Strength and Power of the US Dollar

Reasons Why the U.S. Dollar Is So Powerful

Strong Dollar
The dollar is accepted as legal tender throughout the world. Photo: DigitalVision Vectors/Getty Images

The power of the U.S. dollar depends on its use as a global currency. That itself is backed by the power of America's economy. Here are three reasons behind the power of the dollar. They explain why no other currency will quickly replace it.

The Dollar Is a Global Currency

After World War II, the world's developed countries created a plan in Bretton Woods, New Hampshire. They fixed the rate of exchange for all foreign currencies to the U.S. dollar.The Bretton Woods agreement promised that the United States would redeem any dollar for its value in gold.

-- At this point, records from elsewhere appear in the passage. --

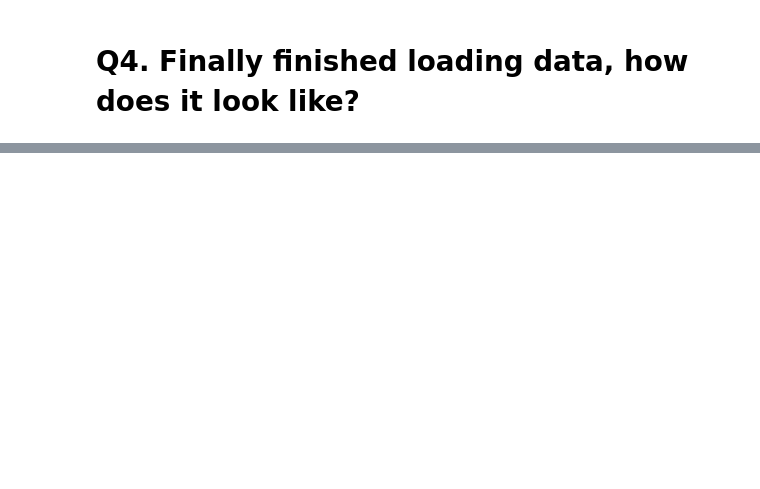
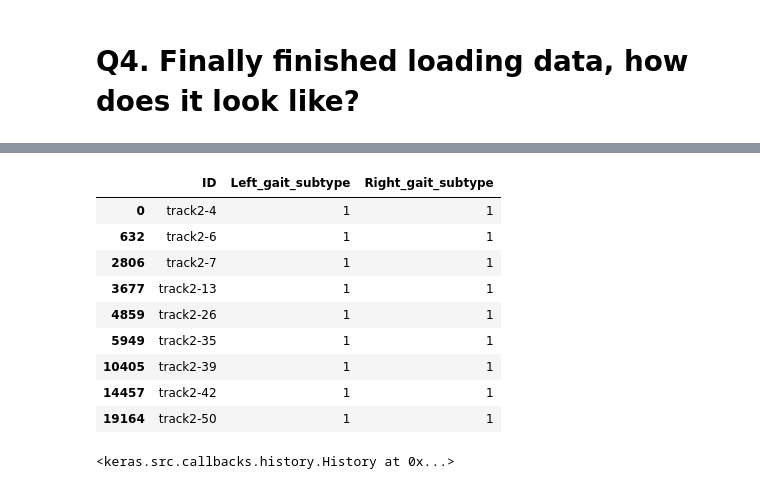
Before and after one commit to affogato-lab/CVPR-2026-mochi, a Jupyter notebook: CVPR_2026.ipynb, the cells around one changed output, grey strips where cells are left out. Drawn from its saved outputs; the diff is of its cells as text; code cells hidden in the pictures; blank space fills up the shorter version.

```diff
--- a/CVPR_2026.ipynb
+++ b/CVPR_2026.ipynb
@@ -753,0 +639,22 @@ np.float64(0.8892537028993033)
+# %%
+y = train_t2[['Left_gait_subtype', 'Right_gait_subtype']]
+X = train_t2.drop(['Left_gait_subtype', 'Right_gait_subtype'], axis = 1)
+window_size = 10
+model = create_lstm_model(10, X.shape[1], y.shape[1])
+padding_x = np.repeat(X[0:1], window_size, axis=0)
+padding_y = np.repeat(y[0:1], window_size, axis = 0)
+padded_data = np.vstack([X, padding_x])
+y = np.concatenate([y, padding_y])
+X, y = prepare_data(padded_data, y, window_size)
+X = np.asarray(X).astype('float32')
+y = np.asarray(y).astype('float32')
+
+model = create_lstm_model(window_size,X.shape[2],y.shape[1])
+
+# 4. Train the model
+early_stop = EarlyStopping(
+    monitor='loss',
+    patience=5,          # Wait 5 epochs for improvement before quitting
+    restore_best_weights=True
+)
+history = model.fit(X, y, epochs=50, batch_size=32, verbose=0, callbacks=[early_stop])
@@ -753,0 +681,13 @@ np.float64(0.8892537028993033)
+# %%
+test_t2 = process_data_t2(test_t2, test=True)
+padding_x = np.repeat(test_t2[0:1], window_size, axis=0)
+padded_data = np.vstack([test_t2, padding_x])
+X_test= []
+for i in range(len(padded_data)-window_size):
+    # Grab a window of data for X
+    X_test.append(padded_data[i : i + window_size])
+X_test = np.stack(X_test).astype('float32')
+y_pred = model.predict(X_test)
+
+# For classification, convert probabilities to classes
+y_pred_classes = (y_pred > 0.5).astype("int32")
@@ -753,0 +696,18 @@ np.float64(0.8892537028993033)
+# %%
+t2_df = pd.DataFrame(np.column_stack([test_t2_id, y_pred_classes])).drop_duplicates()
+# %%
+t2_df = t2_df.rename({0: 'ID', 1: 'Left_gait_subtype', 2: 'Right_gait_subtype'}, axis = 1)
+t2_df['ID'] = t2_df['ID'].apply(lambda x: f'track2-{x}')
+# %%
+t2_df
+# %% [output]
+|  | ID | Left_gait_subtype | Right_gait_subtype |
+| 0 | track2-4 | 1 | 1 |
+| 632 | track2-6 | 1 | 1 |
+| 2806 | track2-7 | 1 | 1 |
+| 3677 | track2-13 | 1 | 1 |
+| 4859 | track2-26 | 1 | 1 |
+| 5949 | track2-35 | 1 | 1 |
+| 10405 | track2-39 | 1 | 1 |
+| 14457 | track2-42 | 1 | 1 |
+| 19164 | track2-50 | 1 | 1 |
@@ -753,0 +728,22 @@ np.float64(0.8892537028993033)
+# %%
+window_size = 10
+model = create_lstm_model(10, X_t1.shape[1], y_t1.shape[1])
+padding_x = np.repeat(X_t1[0:1], window_size, axis=0)
+padding_y = np.repeat(y_t1[0:1], window_size, axis = 0)
+padded_data = np.vstack([X_t1, padding_x])
+y = np.concatenate([y_t1, padding_y])
+X, y = prepare_data(padded_data, y, window_size)
+X = np.asarray(X).astype('float32')
+y = np.asarray(y).astype('float32')
+
+model = create_lstm_model(window_size,X.shape[2],y.shape[1])
+
+# 4. Train the model
+early_stop = EarlyStopping(
+    monitor='loss',
+    patience=5,          # Wait 5 epochs for improvement before quitting
+    restore_best_weights=True
+)
+model.fit(X, y, epochs=10, batch_size=32, verbose=0, callbacks=[early_stop])
+# %% [output]
+<keras.src.callbacks.history.History at 0x...>
```
Also changed, not shown: parts of 59 cells of this notebook.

By the early 1970s, to curb inflation, countries began demanding gold for their dollars. Rather than allow investors to deplete Fort Knox of all its gold reserves, President Nixon untied the dollar to gold. However, by that time, the dollar had become the world's dominant reserve currency. (Source: "Strong Dollar, Weak Dollar," The Federal Reserve Bank of Chicago.)

The Dollar Is the New Gold Standard

In essence, the dollar is like the gold standard. Most global contracts, especially those for oil, are denominated in dollars. Many large economies, such as China, Hong Kong, Malaysia and Singapore, peg their currency to the dollar. When the dollar weakens, so do the profits of their exporters. These countries also hold large deposits of U.S. Treasurys. They could conceivably sell their holdings and cause a dollar collapse. But that's not in their best interest.

The Dollar Has Always Recovered from Prior Declines

The dollar declined during the 1970s, the early 80s and in 1991-1993.

During these declines, there were also forecasts of a dollar collapse. Many countries discussed removing their currencies' pegs to the dollar. But there was no real substitute for the dollar as a global currency, so a collapse did not happen.

Could the Euro Replace the Dollar as a Global Currency?

In 2007, former Federal Reserve Chairman Alan Greenspan argued that the euro could replace the dollar as a world currency.

At the end of 2006, 25 percent of all foreign exchange reserves held by central banks were held in euros, compared to 66 percent for the dollar. Furthermore, 39 percent of cross-border transactions were being done in euros, compared to 43 percent for the dollar. In many areas of the world, the euro is replacing the dollar. Furthermore, the EU has now become one of the world's largest economies. (Source: "Greenspan Says Euro Could Replace Dollar," IHT.com, November 17, 2007.)

Even if the euro is destined to replace the dollar, it would happen slowly, and not cause a dollar collapse. That's because it's in no one's best interest for the dollar to collapse since it would completely destroy the global economy. Furthermore, the United States is the world's best customer. Therefore, the very countries that could cause a dollar collapse are those who need Americans to keep buying their products. Therefore, they have no incentive.

Another reason the shift to the euro, if it occurs, would happen slowly is because of the eurozone crisis. That forced the EU to realize it must become a fiscal and governmental union if it wants to continue its monetary union. Germany's Chancellor Angela Merkel wants this to occur, but the other members are very wary, as Germany's domination in World War II is a too-recent memory.

The EU's progress toward this monumental undertaking will determine the future strength of the euro in comparison to the dollar.

Why the U.S. Dollar Has Risen in Value

The dollar index tracks the value of the dollar. It's risen 25 percent since July 2014. Why? First, in June of that year, the European Central Bank said it would consider quantitative easing to lift the European Union out of a deflationary, slow-growth spiral. Foreign exchange traders worried it would lower the value of the euro and started moving to dollars.

In July 2014, the Federal Reserve announced it would end its quantitative easing program that October. That signaled the central bank's confidence in the U.S. economy. For more, see FOMC Meetings Schedule.

Later that month, the Bureau of Economic Analysis announced that U.S. GDP growth was an astounding 4 percent for the second quarter (April-June).

That was based on across-the-board growth. It was a welcome change in direction from the first quarter's 2.1 percent contraction. For more, see Current GDP Statistics.

In October, Saudi Arabia announced it would not support the price of oil at $70 a barrel by limiting supply. It reversed its prior positions. A large part was due to the strength of the dollar. Oil contracts are priced in dollars, so a stronger dollar meant oil revenues were worth more. That created a flight-to-safety towards U.S. Treasurys and the dollar. For more on how these are related, see Value of the U.S. Dollar

For a detailed timeline of these events in 2014 and 2015, see Why Is the Dollar So Strong Right Now?